Supply Chain Responsibility
On January 1, 2012, the California Transparency in Supply Chains Acts of 2010 (SB 657) (the “Act”) went into effect in the State of California.
The Act seeks the elimination of forced labor, slavery and human trafficking from product supply chains and requires that companies disclose their efforts to ensure their supply chains are free from forced labor, slavery or human trafficking.
As a full member of the Electronic Industry Citizenship Coalition (EICC), we review our supply chain, our suppliers’ practices and our policies and procedures with respect to our suppliers to ensure that our direct supply chain is free from forced labor, slavery or human trafficking, including the following:
- Written Policies and Procedures: In connection with joining the EICC, Isola has adopted the EICC Code of Conduct. The EICC Code of Conduct contains internationally recognized labor and human rights standards that include, among other things, freely chosen employment, child labor avoidance, restrictions on working hours, and humane treatment of employees. Further, the EICC Code of Conduct requires that we operate our business in compliance with all applicable labor laws, rules and regulations, including but not limited to, all laws forbidding the solicitation, facilitation or any other use of slavery or human trafficking, as those terms are defined in the Act. We have purchase agreements or purchase order terms and conditions in place requiring our suppliers to comply with international standards and applicable laws and regulations that prohibit forced labor, slavery or human trafficking.
- Supplier Certifications: In 2015, we will verify that all of our suppliers have certified their compliance with EICC Code of Conduct, including the provisions barring the use of forced labor, slavery or human trafficking.

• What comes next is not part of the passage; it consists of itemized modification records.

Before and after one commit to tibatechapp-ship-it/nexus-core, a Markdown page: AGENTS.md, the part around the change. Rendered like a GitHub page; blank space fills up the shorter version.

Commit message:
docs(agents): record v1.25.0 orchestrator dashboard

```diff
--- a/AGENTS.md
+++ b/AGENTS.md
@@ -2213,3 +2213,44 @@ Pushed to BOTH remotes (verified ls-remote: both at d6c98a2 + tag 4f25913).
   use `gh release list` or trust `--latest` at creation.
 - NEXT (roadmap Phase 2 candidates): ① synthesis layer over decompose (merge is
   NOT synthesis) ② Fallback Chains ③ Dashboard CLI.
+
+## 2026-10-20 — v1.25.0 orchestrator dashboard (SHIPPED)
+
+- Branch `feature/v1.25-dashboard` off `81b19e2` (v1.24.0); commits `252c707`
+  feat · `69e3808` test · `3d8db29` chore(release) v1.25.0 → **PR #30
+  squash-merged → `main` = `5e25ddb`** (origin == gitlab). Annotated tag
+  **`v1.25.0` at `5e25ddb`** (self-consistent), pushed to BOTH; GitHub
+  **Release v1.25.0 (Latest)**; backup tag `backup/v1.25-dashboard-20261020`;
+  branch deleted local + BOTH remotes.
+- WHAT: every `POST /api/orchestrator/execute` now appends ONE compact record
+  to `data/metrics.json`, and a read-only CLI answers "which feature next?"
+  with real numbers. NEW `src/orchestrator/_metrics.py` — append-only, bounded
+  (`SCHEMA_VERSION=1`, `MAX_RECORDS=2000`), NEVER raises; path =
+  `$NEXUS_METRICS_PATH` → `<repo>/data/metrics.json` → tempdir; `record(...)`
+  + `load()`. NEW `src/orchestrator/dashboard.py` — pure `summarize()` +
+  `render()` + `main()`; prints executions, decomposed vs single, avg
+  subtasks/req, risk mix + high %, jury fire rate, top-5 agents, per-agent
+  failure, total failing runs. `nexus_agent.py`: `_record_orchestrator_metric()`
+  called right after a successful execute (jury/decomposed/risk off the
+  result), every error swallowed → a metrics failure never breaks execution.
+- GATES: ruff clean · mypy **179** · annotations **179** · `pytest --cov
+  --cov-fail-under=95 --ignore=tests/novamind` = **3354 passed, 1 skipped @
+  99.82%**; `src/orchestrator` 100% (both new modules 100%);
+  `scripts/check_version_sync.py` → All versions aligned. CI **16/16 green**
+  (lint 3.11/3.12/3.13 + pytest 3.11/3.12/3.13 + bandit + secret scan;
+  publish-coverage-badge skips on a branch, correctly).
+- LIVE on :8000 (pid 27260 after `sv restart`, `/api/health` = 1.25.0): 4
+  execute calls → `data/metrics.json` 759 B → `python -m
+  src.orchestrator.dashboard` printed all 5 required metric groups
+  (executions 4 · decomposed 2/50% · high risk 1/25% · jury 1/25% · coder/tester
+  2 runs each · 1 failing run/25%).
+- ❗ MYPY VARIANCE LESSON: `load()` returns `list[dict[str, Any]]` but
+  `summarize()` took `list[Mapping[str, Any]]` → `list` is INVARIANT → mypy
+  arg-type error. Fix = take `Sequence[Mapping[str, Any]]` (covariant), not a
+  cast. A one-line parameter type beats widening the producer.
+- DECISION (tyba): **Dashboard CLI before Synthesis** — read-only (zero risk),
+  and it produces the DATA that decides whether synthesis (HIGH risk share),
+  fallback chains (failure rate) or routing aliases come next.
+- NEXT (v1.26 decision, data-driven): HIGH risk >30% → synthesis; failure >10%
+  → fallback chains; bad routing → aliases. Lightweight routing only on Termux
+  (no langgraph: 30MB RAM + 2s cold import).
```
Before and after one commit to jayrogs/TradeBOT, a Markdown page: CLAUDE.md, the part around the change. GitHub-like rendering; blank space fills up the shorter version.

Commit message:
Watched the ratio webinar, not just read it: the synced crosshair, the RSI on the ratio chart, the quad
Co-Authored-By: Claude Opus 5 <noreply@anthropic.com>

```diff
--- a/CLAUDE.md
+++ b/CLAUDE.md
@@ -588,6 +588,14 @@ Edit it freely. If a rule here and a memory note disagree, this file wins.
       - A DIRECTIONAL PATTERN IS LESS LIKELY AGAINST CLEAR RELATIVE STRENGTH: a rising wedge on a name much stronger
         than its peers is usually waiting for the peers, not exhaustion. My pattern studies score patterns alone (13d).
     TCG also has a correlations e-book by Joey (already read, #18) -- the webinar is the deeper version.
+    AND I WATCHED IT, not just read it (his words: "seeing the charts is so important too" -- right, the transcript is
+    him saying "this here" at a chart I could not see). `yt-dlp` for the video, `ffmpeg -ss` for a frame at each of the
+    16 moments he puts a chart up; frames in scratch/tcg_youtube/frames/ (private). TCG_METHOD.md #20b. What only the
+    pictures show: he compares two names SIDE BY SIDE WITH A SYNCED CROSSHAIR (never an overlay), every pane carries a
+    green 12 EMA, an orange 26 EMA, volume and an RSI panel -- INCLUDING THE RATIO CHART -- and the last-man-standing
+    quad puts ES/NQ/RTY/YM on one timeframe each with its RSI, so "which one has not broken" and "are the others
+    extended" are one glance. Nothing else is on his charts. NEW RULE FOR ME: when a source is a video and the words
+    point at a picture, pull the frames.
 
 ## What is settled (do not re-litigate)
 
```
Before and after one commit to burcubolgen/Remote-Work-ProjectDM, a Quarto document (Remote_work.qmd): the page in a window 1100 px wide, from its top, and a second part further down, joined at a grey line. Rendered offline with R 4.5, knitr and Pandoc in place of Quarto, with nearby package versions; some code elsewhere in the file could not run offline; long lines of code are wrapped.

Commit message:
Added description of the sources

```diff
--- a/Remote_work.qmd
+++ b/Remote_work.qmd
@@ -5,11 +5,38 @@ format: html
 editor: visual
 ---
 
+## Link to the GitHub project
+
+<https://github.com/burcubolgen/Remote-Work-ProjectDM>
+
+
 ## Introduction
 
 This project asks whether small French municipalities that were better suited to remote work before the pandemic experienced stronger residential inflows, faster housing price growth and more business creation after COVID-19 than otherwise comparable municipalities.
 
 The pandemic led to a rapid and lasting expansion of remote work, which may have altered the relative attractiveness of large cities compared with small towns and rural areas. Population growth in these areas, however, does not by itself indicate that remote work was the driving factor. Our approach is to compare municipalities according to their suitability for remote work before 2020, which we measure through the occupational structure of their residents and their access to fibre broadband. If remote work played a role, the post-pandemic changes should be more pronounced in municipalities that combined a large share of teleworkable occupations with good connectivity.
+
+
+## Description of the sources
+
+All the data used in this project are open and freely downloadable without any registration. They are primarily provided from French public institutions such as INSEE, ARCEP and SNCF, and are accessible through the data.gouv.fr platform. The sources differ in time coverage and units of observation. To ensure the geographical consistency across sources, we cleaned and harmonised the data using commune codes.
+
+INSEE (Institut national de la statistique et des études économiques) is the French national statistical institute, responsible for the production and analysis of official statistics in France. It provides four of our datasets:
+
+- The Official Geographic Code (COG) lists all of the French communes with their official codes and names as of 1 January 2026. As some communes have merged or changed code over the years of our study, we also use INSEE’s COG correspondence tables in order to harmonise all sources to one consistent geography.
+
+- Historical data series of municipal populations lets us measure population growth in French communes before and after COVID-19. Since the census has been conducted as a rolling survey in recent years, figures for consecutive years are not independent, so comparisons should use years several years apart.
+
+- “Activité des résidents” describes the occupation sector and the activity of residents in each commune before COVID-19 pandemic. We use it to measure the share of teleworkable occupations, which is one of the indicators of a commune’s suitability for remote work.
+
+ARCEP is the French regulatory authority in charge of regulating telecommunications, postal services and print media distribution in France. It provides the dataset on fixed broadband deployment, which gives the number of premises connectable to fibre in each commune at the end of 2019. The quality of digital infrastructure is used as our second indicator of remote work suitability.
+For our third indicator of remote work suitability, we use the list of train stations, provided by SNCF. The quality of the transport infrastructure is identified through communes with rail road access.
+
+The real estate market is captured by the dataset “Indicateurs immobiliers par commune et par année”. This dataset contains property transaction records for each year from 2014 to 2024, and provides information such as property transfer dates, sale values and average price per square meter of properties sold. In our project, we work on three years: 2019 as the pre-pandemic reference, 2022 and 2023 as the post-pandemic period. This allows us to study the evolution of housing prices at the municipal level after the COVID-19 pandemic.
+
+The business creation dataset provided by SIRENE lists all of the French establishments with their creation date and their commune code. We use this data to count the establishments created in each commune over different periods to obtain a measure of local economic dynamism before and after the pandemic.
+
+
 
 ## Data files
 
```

- Third-Party Audits: Shared audits of suppliers are conducted by various EICC members, including Isola, to ensure the suppliers are in compliance with the EICC Code of Conduct. These audits specifically address compliance with all applicable labor laws, rules and regulations governing forced labor, slavery and human trafficking, as set forth in the Act. These audits are announced to suppliers in advance and are conducted in accordance with a uniform EICC audit protocol. The EICC encourages its members to have these audits conducted by third party auditors, but EICC members may conduct these audits themselves provided that members’ internal company auditors have been specifically approved by the EICC Audit Program Manager. It is expected that over a period of several years all of the high-risk suppliers within the EICC supply chain will be audited.
- Accountability Standards: Isola has a zero tolerance policy for violation of the laws banning forced labor, slavery or human trafficking. If we determine that a supplier violated any of these laws, we will remove the supplier from our approved vendor list. In addition, any Isola employee who fails to alert executive management of any prohibited activities concerning slavery and trafficking by Isola suppliers will be subject to discipline, up to and including termination of employment.
- Employee Training: While personnel working in Isola’s Supply Chain management have reviewed and are familiar with this statement on supply chain responsibility, we currently do not offer formal training on this statement.We are in the process of implementing a new learning management system and plan to expand our training efforts to include supply chain training by the end of 2016.
Isola is committed to taking necessary measures to ensure our direct supply chain is free from forced labor, slavery and human trafficking. We will continue to update our policies and procedures as needed to safeguard against any mistreatment of persons involved in our direct supply chain.